■ **Assigned task**
A faithful copy of each record is required, minus the images.

[Records from a collection]
________________________

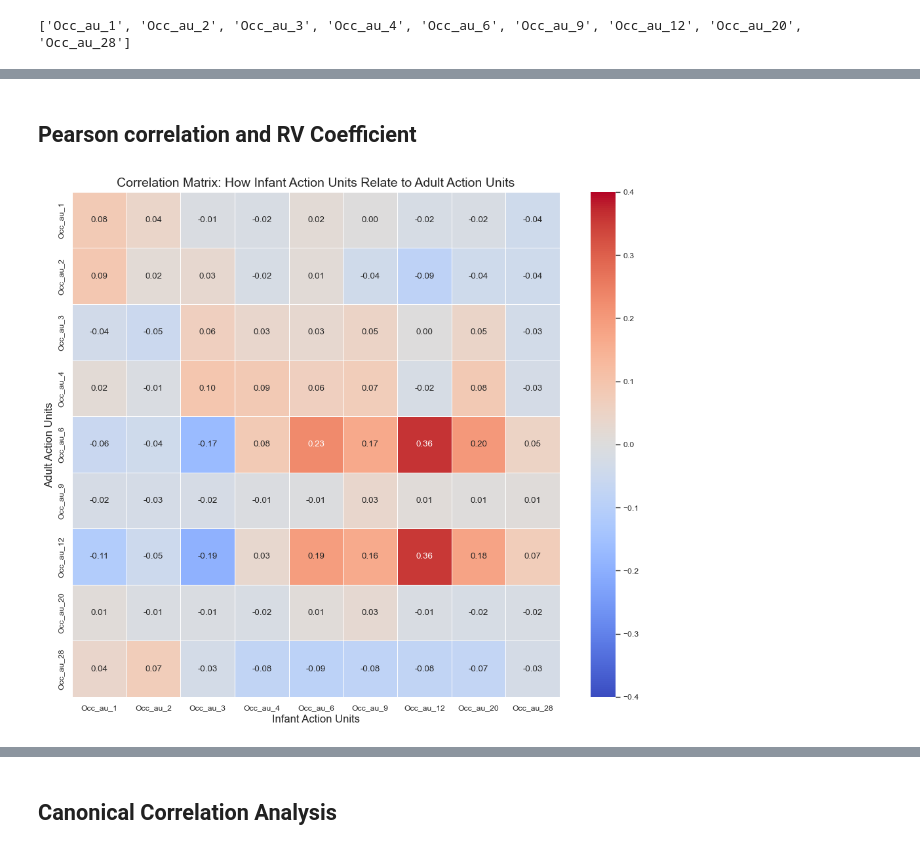
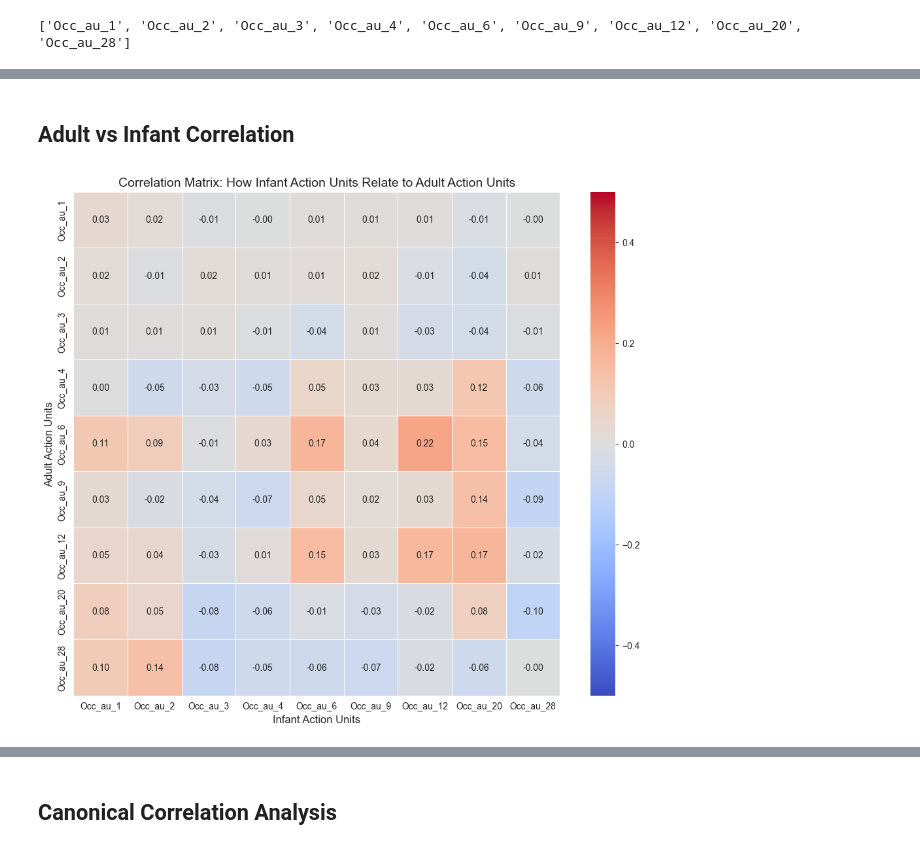
Before and after one commit to Hubizon/dependency-detection, a Jupyter notebook: Correlations.ipynb, the cells around one changed output, grey strips where cells are left out. Cells and saved outputs as stored; diff of their text form; code cells hidden in the pictures.

```diff
--- a/Correlations.ipynb
+++ b/Correlations.ipynb
@@ -13,22 +39,15 @@ df_adult_full = pd.read_csv(input_path_a_full)
 # %%
 # Drop unnecessary columns
-df_infant_cr_processed = df_infant.drop("Frame", axis=1)
-df_adult_cr_processed = df_adult.drop("Frame", axis=1)
-df_adult_cr_full_processed = df_adult_full.filter(like="au", axis=1)
+df_infant_full_processed = df_infant.drop("Frame", axis=1)
+df_adult_full_processed = df_adult.drop("Frame", axis=1)
 
 # Drop rows with -1
-mask = ~((df_infant == -1) | (df_adult == -1)).any(axis=1)
-df_infant_processed = df_infant_cr_processed.loc[mask]
-df_adult_processed = df_adult_cr_processed.loc[mask]
-df_adult_full_processed = df_adult_cr_full_processed.loc[mask]
+mask = ~((df_infant_full_processed == -1) | (df_adult_full_processed == -1)).any(axis=1)
+df_infant_processed = df_infant_full_processed.loc[mask]
+df_adult_processed = df_adult_full_processed.loc[mask]
 
 AUs = list(df_infant_processed.columns)
 print(AUs)
 # %% [output]
 ['Occ_au_1', 'Occ_au_2', 'Occ_au_3', 'Occ_au_4', 'Occ_au_6', 'Occ_au_9', 'Occ_au_12', 'Occ_au_20', 'Occ_au_28']
-# %%
-if len(df_adult_processed) > len(df_infant_processed):
-    del_cnt = len(df_adult_processed) - len(df_infant_processed)
-    df_adult_processed = df_adult_processed.iloc[del_cnt:]
-    df_adult_full_processed = df_adult_full_processed.iloc[del_cnt:]
 # %% [markdown]
@@ -52,18 +69,18 @@ plt.show()
-# %% [markdown]
-## Pearson correlation and RV Coefficient
+# %% [markdown]
+## Adult vs Infant Correlation
 # %%
 full_corr_matrix = pd.DataFrame(index=df_adult_processed.columns, columns=df_infant_processed.columns)
 
 for col1 in df_adult_processed.columns:
     for col2 in df_infant_processed.columns:
         full_corr_matrix.loc[col1, col2] = df_adult_processed[col1].corr(df_infant_processed[col2])
 
 plt.figure(figsize=(12, 10))
-ax = sns.heatmap(full_corr_matrix.astype(float), annot=True, cmap='coolwarm', vmax=.4, vmin=-.4,
+ax = sns.heatmap(full_corr_matrix.astype(float), annot=True, cmap='coolwarm', vmax=.5, vmin=-.5,
                  fmt='.2f', cbar=True, linewidths=0.5)
 ax.set_xlabel("Infant Action Units", fontsize=12)
 ax.set_ylabel("Adult Action Units", fontsize=12)
 ax.set_title("Correlation Matrix: How Infant Action Units Relate to Adult Action Units", fontsize=14)
 plt.show()
 # %% [output]
-[figure, old version]
+[figure, new version]
```
Also changed, not shown: parts of 25 cells of this notebook, 5 other files.
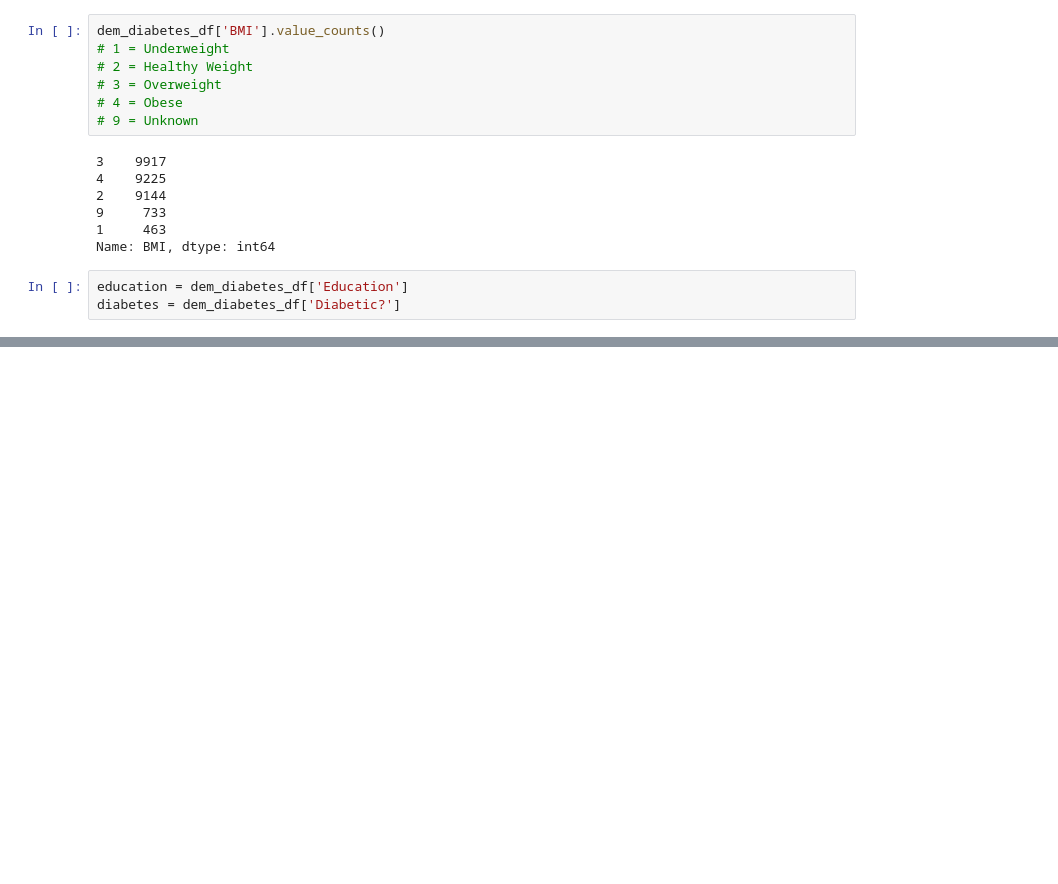
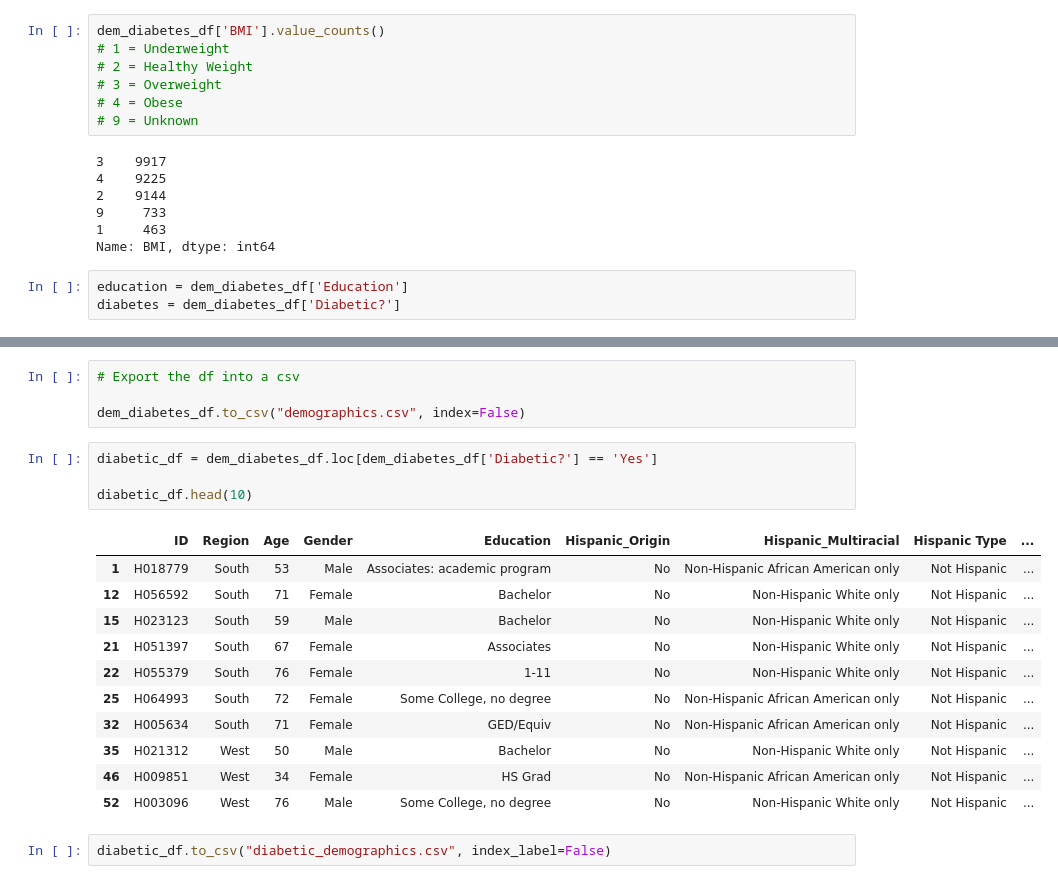
Before and after one commit to amyylin1/Drops_of_Jupyter, a Jupyter notebook: Demographics.ipynb, the cells around one changed output, grey strips where cells are left out. Drawn from its saved outputs; the diff is of its cells as text; blank space fills up the shorter version.

```diff
--- a/Demographics.ipynb
+++ b/Demographics.ipynb
@@ -566,0 +595,22 @@ dem_diabetes_df.head(10)
+# %%
+# Export the df into a csv
+
+dem_diabetes_df.to_csv("demographics.csv", index=False)
+# %%
+diabetic_df = dem_diabetes_df.loc[dem_diabetes_df['Diabetic?'] == 'Yes']
+
+diabetic_df.head(10)
+# %% [output]
+|  | ID | Region | Age | Gender | Education | Hispanic_Origin | Hispanic_Multiracial | Hispanic Type | ... |
+| 1 | H018779 | South | 53 | Male | Associates: academic program | No | Non-Hispanic African American only | Not Hispanic | ... |
+| 12 | H056592 | South | 71 | Female | Bachelor | No | Non-Hispanic White only | Not Hispanic | ... |
+| 15 | H023123 | South | 59 | Male | Bachelor | No | Non-Hispanic White only | Not Hispanic | ... |
+| 21 | H051397 | South | 67 | Female | Associates | No | Non-Hispanic White only | Not Hispanic | ... |
+| 22 | H055379 | South | 76 | Female | 1-11 | No | Non-Hispanic White only | Not Hispanic | ... |
+| 25 | H064993 | South | 72 | Female | Some College, no degree | No | Non-Hispanic African American only | Not Hispanic | ... |
+| 32 | H005634 | South | 71 | Female | GED/Equiv | No | Non-Hispanic African American only | Not Hispanic | ... |
+| 35 | H021312 | West | 50 | Male | Bachelor | No | Non-Hispanic White only | Not Hispanic | ... |
+| 46 | H009851 | West | 34 | Female | HS Grad | No | Non-Hispanic African American only | Not Hispanic | ... |
+| 52 | H003096 | West | 76 | Male | Some College, no degree | No | Non-Hispanic White only | Not Hispanic | ... |
+# %%
+diabetic_df.to_csv("diabetic_demographics.csv", index_label=False)
```
Also changed, not shown: parts of 31 cells of this notebook.
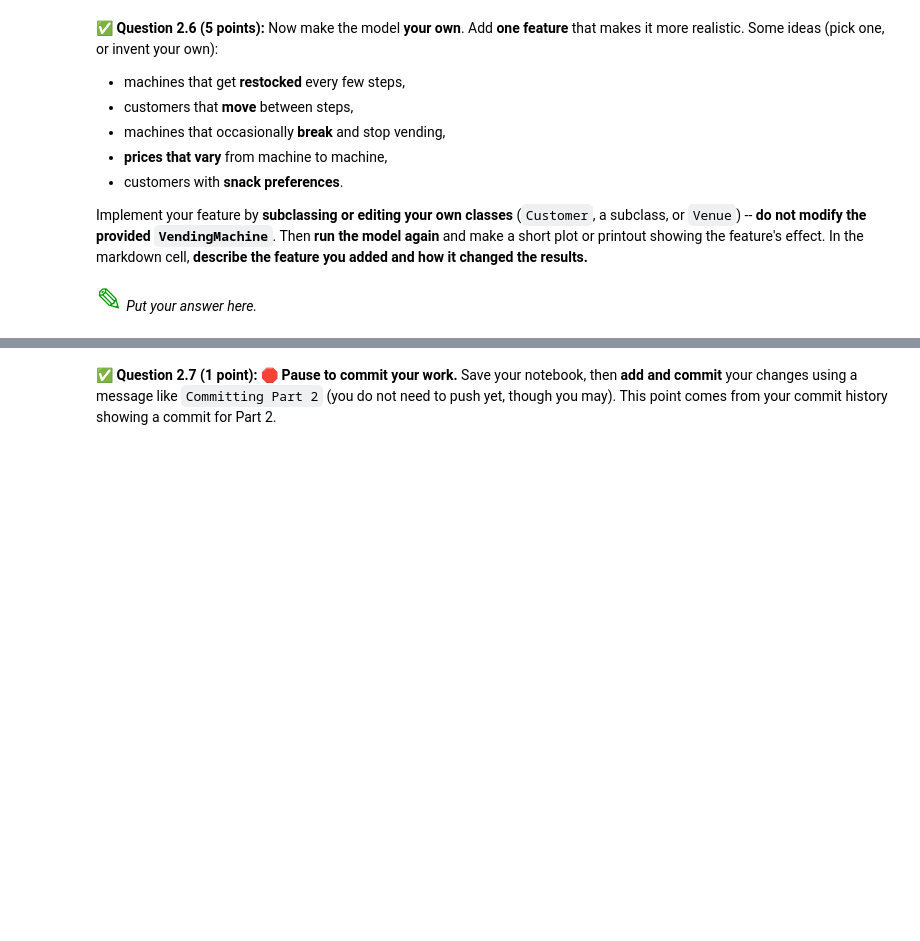
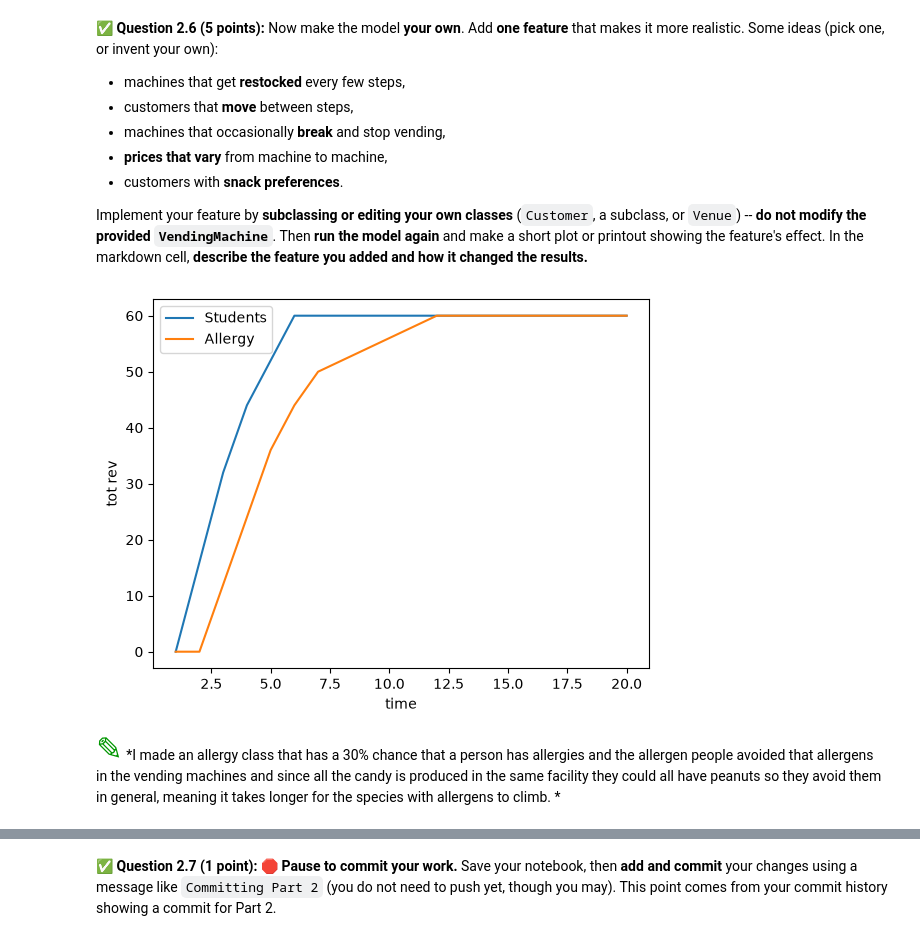
Before and after one commit to matthoppy07-dev/CMSE-202-f26-turnin, a Jupyter notebook: hw-02/HW02-ABMandGraphTheory-STUDENT.ipynb, the cells around one changed output, grey strips where cells are left out. Cells and saved outputs as stored; diff of their text form; code cells hidden in the pictures; blank space fills up the shorter version.

```diff
--- a/hw-02/HW02-ABMandGraphTheory-STUDENT.ipynb
+++ b/hw-02/HW02-ABMandGraphTheory-STUDENT.ipynb
@@ -394,5 +450,37 @@ how it changed the results.**
-# %% [markdown]
-<font size=6 color="#009600">&#9998;</font> *Put your answer here.*
+# %%
+# Put your enhancement here: implement the feature, run the model, and show its effect.
+class Allergy(Customer):
+    def __init__(self,position, allergy_rate = .3):
+        Customer.__init__(self,15,position,hunger_rate = 1, hunger_threshold = 3)
+        self.is_allergic = random.random() < allergy_rate
+
+    def wants_to_buy(self):
+        if self.is_allergic:
+            return False
+        return self.hunger>= self.hunger_threshold and self.cash >=1
+# %%
+venuestu = build_venue(16,0)
+base = build_venue(16,0)
+allg_customers = []
+for i in base.customers:
+    allg_customers.append(Allergy(i.position))
+venueallg = Venue(base.machines, allg_customers)
+
+steps = 20
+totstu = venuestu.run(steps)
+totallg = venueallg.run(steps)
+
+time = list(range(1,steps+1))
+plt.plot(time, totstu, label = "Students")
+plt.plot(time,totallg, label = "Allergy")
+plt.xlabel("time")
+plt.ylabel("tot rev")
+plt.legend()
+plt.show()
+# %% [output]
+[figure, added]
+# %% [markdown]
+<font size=6 color="#009600">&#9998;</font> *I made an allergy class that has a 30% chance that a person has allergies and the allergen people avoided that allergens in the vending machines and since all the candy is produced in the same facility they could all have peanuts so they avoid them in general, meaning it takes longer for the species with allergens to climb. *
 # %% [markdown]
 <!-- END QUESTION -->
 <!-- DO NOT MODIFY OR DELETE THIS CELL -->
```
Also changed, not shown: parts of 12 cells of this notebook.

________________________

■ **Response to this exercise**
Before and after one commit to Hubizon/dependency-detection, a Jupyter notebook: Correlations.ipynb, the cells around one changed output, grey strips where cells are left out. Cells and saved outputs as stored; diff of their text form; code cells hidden in the pictures.

```diff
--- a/Correlations.ipynb
+++ b/Correlations.ipynb
@@ -13,22 +39,15 @@ df_adult_full = pd.read_csv(input_path_a_full)
 # %%
 # Drop unnecessary columns
-df_infant_cr_processed = df_infant.drop("Frame", axis=1)
-df_adult_cr_processed = df_adult.drop("Frame", axis=1)
-df_adult_cr_full_processed = df_adult_full.filter(like="au", axis=1)
+df_infant_full_processed = df_infant.drop("Frame", axis=1)
+df_adult_full_processed = df_adult.drop("Frame", axis=1)
 
 # Drop rows with -1
-mask = ~((df_infant == -1) | (df_adult == -1)).any(axis=1)
-df_infant_processed = df_infant_cr_processed.loc[mask]
-df_adult_processed = df_adult_cr_processed.loc[mask]
-df_adult_full_processed = df_adult_cr_full_processed.loc[mask]
+mask = ~((df_infant_full_processed == -1) | (df_adult_full_processed == -1)).any(axis=1)
+df_infant_processed = df_infant_full_processed.loc[mask]
+df_adult_processed = df_adult_full_processed.loc[mask]
 
 AUs = list(df_infant_processed.columns)
 print(AUs)
 # %% [output]
 ['Occ_au_1', 'Occ_au_2', 'Occ_au_3', 'Occ_au_4', 'Occ_au_6', 'Occ_au_9', 'Occ_au_12', 'Occ_au_20', 'Occ_au_28']
-# %%
-if len(df_adult_processed) > len(df_infant_processed):
-    del_cnt = len(df_adult_processed) - len(df_infant_processed)
-    df_adult_processed = df_adult_processed.iloc[del_cnt:]
-    df_adult_full_processed = df_adult_full_processed.iloc[del_cnt:]
 # %% [markdown]
@@ -52,18 +69,18 @@ plt.show()
-# %% [markdown]
-## Pearson correlation and RV Coefficient
+# %% [markdown]
+## Adult vs Infant Correlation
 # %%
 full_corr_matrix = pd.DataFrame(index=df_adult_processed.columns, columns=df_infant_processed.columns)
 
 for col1 in df_adult_processed.columns:
     for col2 in df_infant_processed.columns:
         full_corr_matrix.loc[col1, col2] = df_adult_processed[col1].corr(df_infant_processed[col2])
 
 plt.figure(figsize=(12, 10))
-ax = sns.heatmap(full_corr_matrix.astype(float), annot=True, cmap='coolwarm', vmax=.4, vmin=-.4,
+ax = sns.heatmap(full_corr_matrix.astype(float), annot=True, cmap='coolwarm', vmax=.5, vmin=-.5,
                  fmt='.2f', cbar=True, linewidths=0.5)
 ax.set_xlabel("Infant Action Units", fontsize=12)
 ax.set_ylabel("Adult Action Units", fontsize=12)
 ax.set_title("Correlation Matrix: How Infant Action Units Relate to Adult Action Units", fontsize=14)
 plt.show()
 # %% [output]
-[figure, old version]
+[figure, new version]
```
Also changed, not shown: parts of 25 cells of this notebook, 5 other files.
Before and after one commit to amyylin1/Drops_of_Jupyter, a Jupyter notebook: Demographics.ipynb, the cells around one changed output, grey strips where cells are left out. Drawn from its saved outputs; the diff is of its cells as text; blank space fills up the shorter version.

```diff
--- a/Demographics.ipynb
+++ b/Demographics.ipynb
@@ -566,0 +595,22 @@ dem_diabetes_df.head(10)
+# %%
+# Export the df into a csv
+
+dem_diabetes_df.to_csv("demographics.csv", index=False)
+# %%
+diabetic_df = dem_diabetes_df.loc[dem_diabetes_df['Diabetic?'] == 'Yes']
+
+diabetic_df.head(10)
+# %% [output]
+|  | ID | Region | Age | Gender | Education | Hispanic_Origin | Hispanic_Multiracial | Hispanic Type | ... |
+| 1 | H018779 | South | 53 | Male | Associates: academic program | No | Non-Hispanic African American only | Not Hispanic | ... |
+| 12 | H056592 | South | 71 | Female | Bachelor | No | Non-Hispanic White only | Not Hispanic | ... |
+| 15 | H023123 | South | 59 | Male | Bachelor | No | Non-Hispanic White only | Not Hispanic | ... |
+| 21 | H051397 | South | 67 | Female | Associates | No | Non-Hispanic White only | Not Hispanic | ... |
+| 22 | H055379 | South | 76 | Female | 1-11 | No | Non-Hispanic White only | Not Hispanic | ... |
+| 25 | H064993 | South | 72 | Female | Some College, no degree | No | Non-Hispanic African American only | Not Hispanic | ... |
+| 32 | H005634 | South | 71 | Female | GED/Equiv | No | Non-Hispanic African American only | Not Hispanic | ... |
+| 35 | H021312 | West | 50 | Male | Bachelor | No | Non-Hispanic White only | Not Hispanic | ... |
+| 46 | H009851 | West | 34 | Female | HS Grad | No | Non-Hispanic African American only | Not Hispanic | ... |
+| 52 | H003096 | West | 76 | Male | Some College, no degree | No | Non-Hispanic White only | Not Hispanic | ... |
+# %%
+diabetic_df.to_csv("diabetic_demographics.csv", index_label=False)
```
Also changed, not shown: parts of 31 cells of this notebook.
Before and after one commit to matthoppy07-dev/CMSE-202-f26-turnin, a Jupyter notebook: hw-02/HW02-ABMandGraphTheory-STUDENT.ipynb, the cells around one changed output, grey strips where cells are left out. Cells and saved outputs as stored; diff of their text form; code cells hidden in the pictures; blank space fills up the shorter version.

```diff
--- a/hw-02/HW02-ABMandGraphTheory-STUDENT.ipynb
+++ b/hw-02/HW02-ABMandGraphTheory-STUDENT.ipynb
@@ -394,5 +450,37 @@ how it changed the results.**
-# %% [markdown]
-<font size=6 color="#009600">&#9998;</font> *Put your answer here.*
+# %%
+# Put your enhancement here: implement the feature, run the model, and show its effect.
+class Allergy(Customer):
+    def __init__(self,position, allergy_rate = .3):
+        Customer.__init__(self,15,position,hunger_rate = 1, hunger_threshold = 3)
+        self.is_allergic = random.random() < allergy_rate
+
+    def wants_to_buy(self):
+        if self.is_allergic:
+            return False
+        return self.hunger>= self.hunger_threshold and self.cash >=1
+# %%
+venuestu = build_venue(16,0)
+base = build_venue(16,0)
+allg_customers = []
+for i in base.customers:
+    allg_customers.append(Allergy(i.position))
+venueallg = Venue(base.machines, allg_customers)
+
+steps = 20
+totstu = venuestu.run(steps)
+totallg = venueallg.run(steps)
+
+time = list(range(1,steps+1))
+plt.plot(time, totstu, label = "Students")
+plt.plot(time,totallg, label = "Allergy")
+plt.xlabel("time")
+plt.ylabel("tot rev")
+plt.legend()
+plt.show()
+# %% [output]
+[figure, added]
+# %% [markdown]
+<font size=6 color="#009600">&#9998;</font> *I made an allergy class that has a 30% chance that a person has allergies and the allergen people avoided that allergens in the vending machines and since all the candy is produced in the same facility they could all have peanuts so they avoid them in general, meaning it takes longer for the species with allergens to climb. *
 # %% [markdown]
 <!-- END QUESTION -->
 <!-- DO NOT MODIFY OR DELETE THIS CELL -->
```
Also changed, not shown: parts of 12 cells of this notebook.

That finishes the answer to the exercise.